EXERCISE OBJECTIVE: Please reply with one number only: how many lines in the entries below contain the string "margins".
───── RECORD EXCERPTS ─────
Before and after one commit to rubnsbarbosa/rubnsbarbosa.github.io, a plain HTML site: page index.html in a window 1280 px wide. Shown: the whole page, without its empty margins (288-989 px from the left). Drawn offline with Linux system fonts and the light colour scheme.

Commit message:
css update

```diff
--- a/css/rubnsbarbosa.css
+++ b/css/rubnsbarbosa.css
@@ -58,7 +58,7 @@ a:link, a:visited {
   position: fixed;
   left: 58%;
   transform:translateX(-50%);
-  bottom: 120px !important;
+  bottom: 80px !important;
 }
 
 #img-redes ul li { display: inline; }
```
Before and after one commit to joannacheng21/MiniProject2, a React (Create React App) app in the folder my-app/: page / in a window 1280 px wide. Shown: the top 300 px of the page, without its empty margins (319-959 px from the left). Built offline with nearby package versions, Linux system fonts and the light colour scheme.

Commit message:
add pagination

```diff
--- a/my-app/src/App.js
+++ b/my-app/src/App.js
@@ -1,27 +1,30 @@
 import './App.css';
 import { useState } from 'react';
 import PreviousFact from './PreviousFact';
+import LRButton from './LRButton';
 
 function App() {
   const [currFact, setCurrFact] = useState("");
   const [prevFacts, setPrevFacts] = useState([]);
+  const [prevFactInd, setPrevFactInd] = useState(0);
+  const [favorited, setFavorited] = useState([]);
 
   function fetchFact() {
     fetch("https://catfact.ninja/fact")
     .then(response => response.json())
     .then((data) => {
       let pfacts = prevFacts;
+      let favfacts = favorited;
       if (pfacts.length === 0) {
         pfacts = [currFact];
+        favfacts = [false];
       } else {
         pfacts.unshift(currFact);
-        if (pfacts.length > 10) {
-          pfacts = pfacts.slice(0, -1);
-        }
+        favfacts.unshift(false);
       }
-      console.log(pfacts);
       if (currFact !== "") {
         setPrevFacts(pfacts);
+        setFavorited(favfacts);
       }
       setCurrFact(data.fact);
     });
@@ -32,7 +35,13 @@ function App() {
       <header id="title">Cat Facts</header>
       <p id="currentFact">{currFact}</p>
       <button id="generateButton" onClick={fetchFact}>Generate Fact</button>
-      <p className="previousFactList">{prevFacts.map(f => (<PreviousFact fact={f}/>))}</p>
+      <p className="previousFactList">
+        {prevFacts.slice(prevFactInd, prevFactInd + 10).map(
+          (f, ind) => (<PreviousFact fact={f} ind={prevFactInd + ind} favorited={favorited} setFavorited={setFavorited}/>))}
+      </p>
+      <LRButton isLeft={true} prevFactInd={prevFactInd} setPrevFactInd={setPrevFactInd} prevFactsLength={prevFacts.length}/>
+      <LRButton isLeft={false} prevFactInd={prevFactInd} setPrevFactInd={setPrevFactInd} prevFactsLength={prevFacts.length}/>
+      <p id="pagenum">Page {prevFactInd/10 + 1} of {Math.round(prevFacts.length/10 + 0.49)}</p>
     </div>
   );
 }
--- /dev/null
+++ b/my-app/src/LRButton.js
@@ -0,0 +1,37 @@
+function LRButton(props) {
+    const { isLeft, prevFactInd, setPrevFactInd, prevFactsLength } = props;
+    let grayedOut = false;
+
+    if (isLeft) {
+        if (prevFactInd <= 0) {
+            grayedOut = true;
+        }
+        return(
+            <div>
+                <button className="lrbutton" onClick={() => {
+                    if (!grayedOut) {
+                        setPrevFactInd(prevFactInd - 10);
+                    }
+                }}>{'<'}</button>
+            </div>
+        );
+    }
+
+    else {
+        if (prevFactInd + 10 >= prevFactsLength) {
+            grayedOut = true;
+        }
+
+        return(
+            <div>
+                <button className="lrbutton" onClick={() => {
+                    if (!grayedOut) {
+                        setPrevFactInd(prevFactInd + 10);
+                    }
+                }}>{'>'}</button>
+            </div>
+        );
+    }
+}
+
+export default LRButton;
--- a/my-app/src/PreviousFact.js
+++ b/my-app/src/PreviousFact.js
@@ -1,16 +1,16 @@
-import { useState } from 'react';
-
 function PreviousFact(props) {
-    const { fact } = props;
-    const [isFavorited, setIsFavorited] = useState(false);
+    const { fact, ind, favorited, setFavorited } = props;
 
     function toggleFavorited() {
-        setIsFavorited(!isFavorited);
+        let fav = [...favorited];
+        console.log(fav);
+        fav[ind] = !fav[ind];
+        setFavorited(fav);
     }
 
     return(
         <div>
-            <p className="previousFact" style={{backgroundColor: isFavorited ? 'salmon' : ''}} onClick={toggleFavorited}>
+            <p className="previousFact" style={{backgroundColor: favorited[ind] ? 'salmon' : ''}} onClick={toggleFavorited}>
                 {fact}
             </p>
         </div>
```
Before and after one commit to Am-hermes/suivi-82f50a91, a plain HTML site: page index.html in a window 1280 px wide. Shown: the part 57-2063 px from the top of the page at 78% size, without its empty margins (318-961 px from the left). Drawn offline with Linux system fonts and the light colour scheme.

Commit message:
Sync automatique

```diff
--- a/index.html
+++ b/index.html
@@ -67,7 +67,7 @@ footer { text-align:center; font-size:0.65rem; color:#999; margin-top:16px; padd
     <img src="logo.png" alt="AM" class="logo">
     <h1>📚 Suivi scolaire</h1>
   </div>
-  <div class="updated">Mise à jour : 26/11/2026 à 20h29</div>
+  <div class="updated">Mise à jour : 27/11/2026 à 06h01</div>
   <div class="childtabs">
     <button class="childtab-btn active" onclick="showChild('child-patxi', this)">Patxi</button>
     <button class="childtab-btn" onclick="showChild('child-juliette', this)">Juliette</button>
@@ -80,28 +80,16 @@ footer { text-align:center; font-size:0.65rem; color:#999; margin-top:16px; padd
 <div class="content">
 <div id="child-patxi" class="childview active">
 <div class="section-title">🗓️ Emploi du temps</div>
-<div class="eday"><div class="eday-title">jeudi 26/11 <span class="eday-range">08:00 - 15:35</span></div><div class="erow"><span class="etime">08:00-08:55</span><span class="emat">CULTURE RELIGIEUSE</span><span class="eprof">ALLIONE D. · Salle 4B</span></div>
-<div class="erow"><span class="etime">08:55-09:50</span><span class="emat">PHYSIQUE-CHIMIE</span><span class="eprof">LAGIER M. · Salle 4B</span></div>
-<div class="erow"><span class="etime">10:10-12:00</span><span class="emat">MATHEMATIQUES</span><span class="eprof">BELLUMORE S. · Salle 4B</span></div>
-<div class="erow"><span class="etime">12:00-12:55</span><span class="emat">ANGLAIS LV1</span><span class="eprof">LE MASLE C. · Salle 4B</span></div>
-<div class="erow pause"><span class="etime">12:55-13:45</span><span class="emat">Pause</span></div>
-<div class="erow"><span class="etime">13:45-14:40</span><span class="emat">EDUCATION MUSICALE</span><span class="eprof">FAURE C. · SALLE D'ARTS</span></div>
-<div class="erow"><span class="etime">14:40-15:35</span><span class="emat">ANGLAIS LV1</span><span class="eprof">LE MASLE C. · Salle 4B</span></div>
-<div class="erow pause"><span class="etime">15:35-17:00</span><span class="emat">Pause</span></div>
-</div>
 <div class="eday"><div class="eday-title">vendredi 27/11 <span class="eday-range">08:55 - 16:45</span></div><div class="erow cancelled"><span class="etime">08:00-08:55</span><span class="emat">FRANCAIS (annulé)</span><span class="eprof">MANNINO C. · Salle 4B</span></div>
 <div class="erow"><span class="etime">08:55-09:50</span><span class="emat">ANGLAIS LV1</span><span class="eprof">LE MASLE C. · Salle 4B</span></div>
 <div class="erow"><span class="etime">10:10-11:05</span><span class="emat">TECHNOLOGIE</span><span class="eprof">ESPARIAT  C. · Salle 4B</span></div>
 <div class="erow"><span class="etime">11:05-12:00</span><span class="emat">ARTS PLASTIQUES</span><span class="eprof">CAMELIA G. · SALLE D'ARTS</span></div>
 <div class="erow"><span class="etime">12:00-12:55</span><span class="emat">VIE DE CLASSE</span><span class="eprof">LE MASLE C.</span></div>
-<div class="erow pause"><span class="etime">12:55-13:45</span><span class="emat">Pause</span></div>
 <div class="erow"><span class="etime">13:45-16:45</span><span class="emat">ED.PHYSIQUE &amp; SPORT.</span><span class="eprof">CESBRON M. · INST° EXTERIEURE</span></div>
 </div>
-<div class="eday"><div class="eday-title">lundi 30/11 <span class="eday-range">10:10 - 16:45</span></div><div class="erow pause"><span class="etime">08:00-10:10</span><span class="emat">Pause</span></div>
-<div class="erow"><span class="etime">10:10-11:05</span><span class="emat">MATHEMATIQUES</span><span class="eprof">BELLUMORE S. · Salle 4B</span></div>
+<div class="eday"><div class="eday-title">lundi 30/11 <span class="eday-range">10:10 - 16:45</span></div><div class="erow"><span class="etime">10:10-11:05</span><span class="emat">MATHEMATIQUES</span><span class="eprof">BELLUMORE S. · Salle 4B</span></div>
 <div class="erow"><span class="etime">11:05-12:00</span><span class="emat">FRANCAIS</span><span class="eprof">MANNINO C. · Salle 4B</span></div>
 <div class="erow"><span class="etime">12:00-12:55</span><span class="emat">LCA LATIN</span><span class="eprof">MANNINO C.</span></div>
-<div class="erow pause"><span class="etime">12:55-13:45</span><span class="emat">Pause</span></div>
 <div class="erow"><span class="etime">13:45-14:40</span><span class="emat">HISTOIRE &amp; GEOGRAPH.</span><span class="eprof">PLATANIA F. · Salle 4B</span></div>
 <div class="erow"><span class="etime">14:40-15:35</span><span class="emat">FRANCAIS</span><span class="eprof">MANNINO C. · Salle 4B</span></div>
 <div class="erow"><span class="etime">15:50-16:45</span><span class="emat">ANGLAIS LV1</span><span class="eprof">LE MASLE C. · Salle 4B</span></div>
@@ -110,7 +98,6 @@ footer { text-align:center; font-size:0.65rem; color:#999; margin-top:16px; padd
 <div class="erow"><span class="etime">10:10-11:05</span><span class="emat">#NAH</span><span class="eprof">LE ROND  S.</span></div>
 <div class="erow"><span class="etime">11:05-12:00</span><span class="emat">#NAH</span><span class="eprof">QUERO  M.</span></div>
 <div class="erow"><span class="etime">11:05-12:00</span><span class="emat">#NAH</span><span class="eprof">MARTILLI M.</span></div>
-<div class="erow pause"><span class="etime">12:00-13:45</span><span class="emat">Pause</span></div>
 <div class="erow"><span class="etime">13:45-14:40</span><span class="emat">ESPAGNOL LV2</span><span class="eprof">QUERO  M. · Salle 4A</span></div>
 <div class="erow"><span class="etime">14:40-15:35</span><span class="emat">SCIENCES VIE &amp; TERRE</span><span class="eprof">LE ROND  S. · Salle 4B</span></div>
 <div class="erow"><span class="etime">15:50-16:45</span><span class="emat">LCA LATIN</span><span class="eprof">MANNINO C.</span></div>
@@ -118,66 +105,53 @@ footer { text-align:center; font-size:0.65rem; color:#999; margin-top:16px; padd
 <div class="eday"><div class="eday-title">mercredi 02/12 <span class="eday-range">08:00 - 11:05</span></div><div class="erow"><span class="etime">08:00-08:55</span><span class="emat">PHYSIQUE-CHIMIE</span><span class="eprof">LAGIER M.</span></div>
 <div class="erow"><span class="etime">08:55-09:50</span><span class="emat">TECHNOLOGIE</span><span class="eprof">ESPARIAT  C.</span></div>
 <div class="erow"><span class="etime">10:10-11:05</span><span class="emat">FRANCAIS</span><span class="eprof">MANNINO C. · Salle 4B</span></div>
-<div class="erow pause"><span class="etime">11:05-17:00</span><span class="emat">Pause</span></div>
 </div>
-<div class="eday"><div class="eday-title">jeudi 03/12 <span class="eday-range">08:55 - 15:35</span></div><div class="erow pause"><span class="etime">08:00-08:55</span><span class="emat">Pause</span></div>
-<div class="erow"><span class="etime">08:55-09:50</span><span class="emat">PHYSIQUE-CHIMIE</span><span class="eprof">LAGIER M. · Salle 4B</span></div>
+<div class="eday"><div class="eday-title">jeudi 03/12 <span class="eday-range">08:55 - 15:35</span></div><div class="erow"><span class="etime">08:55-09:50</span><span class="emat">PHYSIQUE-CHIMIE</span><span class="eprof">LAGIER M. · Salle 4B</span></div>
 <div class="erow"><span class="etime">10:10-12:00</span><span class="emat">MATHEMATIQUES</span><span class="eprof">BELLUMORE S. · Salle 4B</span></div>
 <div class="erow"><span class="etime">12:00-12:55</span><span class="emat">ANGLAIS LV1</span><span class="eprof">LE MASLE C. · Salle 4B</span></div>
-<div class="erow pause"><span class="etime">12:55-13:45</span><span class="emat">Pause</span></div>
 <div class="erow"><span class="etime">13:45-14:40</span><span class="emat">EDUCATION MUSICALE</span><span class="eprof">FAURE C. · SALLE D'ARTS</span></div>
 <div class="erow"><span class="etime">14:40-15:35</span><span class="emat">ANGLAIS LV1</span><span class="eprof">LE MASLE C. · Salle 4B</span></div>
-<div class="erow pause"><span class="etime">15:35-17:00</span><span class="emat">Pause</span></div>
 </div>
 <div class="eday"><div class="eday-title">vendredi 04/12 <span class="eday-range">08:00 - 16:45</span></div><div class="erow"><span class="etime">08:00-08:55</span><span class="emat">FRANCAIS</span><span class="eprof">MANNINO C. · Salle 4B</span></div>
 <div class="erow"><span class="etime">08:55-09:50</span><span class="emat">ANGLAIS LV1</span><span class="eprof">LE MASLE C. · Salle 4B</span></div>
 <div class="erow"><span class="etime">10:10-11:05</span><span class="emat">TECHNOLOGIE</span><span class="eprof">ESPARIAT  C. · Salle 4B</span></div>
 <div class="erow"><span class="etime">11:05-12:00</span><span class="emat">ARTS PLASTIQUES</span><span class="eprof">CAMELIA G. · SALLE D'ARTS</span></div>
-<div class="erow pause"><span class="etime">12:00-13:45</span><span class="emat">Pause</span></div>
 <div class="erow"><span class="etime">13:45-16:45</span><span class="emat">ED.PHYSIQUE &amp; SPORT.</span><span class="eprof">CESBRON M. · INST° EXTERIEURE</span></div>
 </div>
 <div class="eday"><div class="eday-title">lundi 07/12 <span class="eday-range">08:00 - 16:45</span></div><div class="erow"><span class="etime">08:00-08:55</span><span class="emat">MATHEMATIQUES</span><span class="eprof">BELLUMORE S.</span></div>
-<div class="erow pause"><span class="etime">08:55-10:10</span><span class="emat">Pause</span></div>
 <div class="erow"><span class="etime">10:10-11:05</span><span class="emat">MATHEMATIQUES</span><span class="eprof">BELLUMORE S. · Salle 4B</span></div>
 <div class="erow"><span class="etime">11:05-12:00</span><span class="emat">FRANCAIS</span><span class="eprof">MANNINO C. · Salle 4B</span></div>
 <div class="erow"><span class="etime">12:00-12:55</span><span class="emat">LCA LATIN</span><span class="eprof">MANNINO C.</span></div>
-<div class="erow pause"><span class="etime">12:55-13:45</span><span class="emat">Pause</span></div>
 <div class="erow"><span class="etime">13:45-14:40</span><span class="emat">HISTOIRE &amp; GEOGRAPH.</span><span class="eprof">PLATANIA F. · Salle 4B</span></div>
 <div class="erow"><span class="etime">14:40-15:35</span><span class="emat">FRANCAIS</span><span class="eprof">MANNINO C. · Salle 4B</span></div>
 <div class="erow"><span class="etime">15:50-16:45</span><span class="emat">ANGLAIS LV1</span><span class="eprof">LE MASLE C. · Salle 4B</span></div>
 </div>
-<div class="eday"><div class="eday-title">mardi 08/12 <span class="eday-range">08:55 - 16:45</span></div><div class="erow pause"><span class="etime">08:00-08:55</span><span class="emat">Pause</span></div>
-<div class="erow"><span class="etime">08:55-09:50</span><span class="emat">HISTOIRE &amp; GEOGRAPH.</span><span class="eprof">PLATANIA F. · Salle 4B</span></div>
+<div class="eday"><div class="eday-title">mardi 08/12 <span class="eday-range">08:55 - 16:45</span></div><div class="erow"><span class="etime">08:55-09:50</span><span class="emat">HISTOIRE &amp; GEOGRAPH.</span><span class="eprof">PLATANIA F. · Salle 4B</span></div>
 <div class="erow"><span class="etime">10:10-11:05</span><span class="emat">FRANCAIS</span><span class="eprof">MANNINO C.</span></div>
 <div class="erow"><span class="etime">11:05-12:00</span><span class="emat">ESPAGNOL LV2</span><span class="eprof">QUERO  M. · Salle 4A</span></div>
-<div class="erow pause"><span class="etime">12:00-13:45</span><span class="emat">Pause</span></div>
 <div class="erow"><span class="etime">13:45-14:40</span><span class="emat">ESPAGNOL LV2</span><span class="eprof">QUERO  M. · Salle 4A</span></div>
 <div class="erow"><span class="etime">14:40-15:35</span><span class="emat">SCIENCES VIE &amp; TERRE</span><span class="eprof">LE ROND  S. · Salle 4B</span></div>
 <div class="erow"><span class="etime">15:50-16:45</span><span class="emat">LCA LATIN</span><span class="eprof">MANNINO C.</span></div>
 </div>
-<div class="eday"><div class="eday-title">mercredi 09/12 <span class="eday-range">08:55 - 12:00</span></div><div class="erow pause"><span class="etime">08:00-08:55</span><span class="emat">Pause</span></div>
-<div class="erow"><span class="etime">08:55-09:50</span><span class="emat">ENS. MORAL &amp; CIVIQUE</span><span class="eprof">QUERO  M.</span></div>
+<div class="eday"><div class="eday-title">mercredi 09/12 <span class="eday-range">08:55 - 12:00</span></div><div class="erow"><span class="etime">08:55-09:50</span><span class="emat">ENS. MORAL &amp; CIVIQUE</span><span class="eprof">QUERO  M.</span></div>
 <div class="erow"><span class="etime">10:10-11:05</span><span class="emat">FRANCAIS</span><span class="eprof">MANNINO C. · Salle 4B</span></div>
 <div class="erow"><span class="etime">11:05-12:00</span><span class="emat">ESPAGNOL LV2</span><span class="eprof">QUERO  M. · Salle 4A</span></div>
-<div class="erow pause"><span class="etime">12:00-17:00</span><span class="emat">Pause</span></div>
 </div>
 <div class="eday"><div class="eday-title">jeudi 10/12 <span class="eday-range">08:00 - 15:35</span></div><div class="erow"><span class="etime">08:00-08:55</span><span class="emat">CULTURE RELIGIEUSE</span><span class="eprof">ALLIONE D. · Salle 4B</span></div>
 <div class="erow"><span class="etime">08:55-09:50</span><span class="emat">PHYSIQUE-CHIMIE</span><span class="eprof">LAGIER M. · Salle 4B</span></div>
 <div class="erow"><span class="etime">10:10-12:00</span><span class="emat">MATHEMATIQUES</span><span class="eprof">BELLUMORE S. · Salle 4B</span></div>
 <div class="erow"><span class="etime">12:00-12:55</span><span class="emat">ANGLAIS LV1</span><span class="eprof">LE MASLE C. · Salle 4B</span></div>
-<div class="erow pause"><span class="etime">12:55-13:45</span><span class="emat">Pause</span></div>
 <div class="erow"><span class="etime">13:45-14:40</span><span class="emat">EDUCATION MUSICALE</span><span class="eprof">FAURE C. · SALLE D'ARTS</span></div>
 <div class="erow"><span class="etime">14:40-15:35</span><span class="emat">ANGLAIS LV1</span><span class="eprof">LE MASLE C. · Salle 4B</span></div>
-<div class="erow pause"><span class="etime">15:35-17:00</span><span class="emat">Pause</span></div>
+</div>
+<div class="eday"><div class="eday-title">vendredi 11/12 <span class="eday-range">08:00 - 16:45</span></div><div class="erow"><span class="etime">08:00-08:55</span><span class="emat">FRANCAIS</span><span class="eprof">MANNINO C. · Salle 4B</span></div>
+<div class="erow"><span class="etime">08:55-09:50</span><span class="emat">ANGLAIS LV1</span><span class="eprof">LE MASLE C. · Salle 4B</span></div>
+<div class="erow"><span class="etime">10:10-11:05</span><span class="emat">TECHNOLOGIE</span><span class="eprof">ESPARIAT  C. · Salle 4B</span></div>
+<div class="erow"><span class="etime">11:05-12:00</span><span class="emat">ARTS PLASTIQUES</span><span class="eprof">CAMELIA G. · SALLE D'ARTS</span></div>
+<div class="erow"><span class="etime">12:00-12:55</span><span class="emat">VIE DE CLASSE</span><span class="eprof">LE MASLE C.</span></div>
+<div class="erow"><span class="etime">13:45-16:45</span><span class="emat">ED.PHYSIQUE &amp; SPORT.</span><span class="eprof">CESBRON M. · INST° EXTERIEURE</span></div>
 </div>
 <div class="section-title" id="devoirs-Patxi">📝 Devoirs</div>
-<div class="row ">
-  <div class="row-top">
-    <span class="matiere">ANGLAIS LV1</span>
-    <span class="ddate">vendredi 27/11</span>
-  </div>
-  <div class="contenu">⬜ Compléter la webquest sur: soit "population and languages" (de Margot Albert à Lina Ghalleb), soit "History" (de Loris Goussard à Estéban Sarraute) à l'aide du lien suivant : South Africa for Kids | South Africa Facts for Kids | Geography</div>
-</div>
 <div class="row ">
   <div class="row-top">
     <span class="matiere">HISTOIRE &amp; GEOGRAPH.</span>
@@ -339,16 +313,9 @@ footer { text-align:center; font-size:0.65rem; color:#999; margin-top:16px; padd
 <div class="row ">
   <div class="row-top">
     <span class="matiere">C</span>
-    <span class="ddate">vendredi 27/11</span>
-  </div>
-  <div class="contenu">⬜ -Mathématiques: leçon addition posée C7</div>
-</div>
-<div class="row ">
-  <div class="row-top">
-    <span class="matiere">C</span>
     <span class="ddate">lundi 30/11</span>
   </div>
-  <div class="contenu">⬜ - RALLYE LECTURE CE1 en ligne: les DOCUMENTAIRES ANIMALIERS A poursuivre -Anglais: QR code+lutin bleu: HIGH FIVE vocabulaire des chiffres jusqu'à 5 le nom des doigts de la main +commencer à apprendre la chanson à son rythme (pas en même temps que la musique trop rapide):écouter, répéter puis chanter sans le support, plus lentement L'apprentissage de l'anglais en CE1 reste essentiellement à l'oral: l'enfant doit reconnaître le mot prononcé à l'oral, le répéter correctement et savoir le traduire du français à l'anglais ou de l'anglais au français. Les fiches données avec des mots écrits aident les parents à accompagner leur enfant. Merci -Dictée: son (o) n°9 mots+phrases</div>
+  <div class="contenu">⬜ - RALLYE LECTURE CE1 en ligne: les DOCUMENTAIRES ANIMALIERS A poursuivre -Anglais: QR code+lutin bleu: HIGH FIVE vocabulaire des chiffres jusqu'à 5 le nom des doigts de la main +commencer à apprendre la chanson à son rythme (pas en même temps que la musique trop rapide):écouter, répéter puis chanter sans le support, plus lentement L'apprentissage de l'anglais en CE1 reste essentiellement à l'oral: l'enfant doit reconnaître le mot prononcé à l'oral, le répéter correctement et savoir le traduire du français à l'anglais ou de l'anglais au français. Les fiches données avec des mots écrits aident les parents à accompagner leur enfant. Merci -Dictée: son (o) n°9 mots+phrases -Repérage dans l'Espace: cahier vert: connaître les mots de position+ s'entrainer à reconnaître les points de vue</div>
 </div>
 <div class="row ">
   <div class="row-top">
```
─────
EXPECTED OUTPUT: 3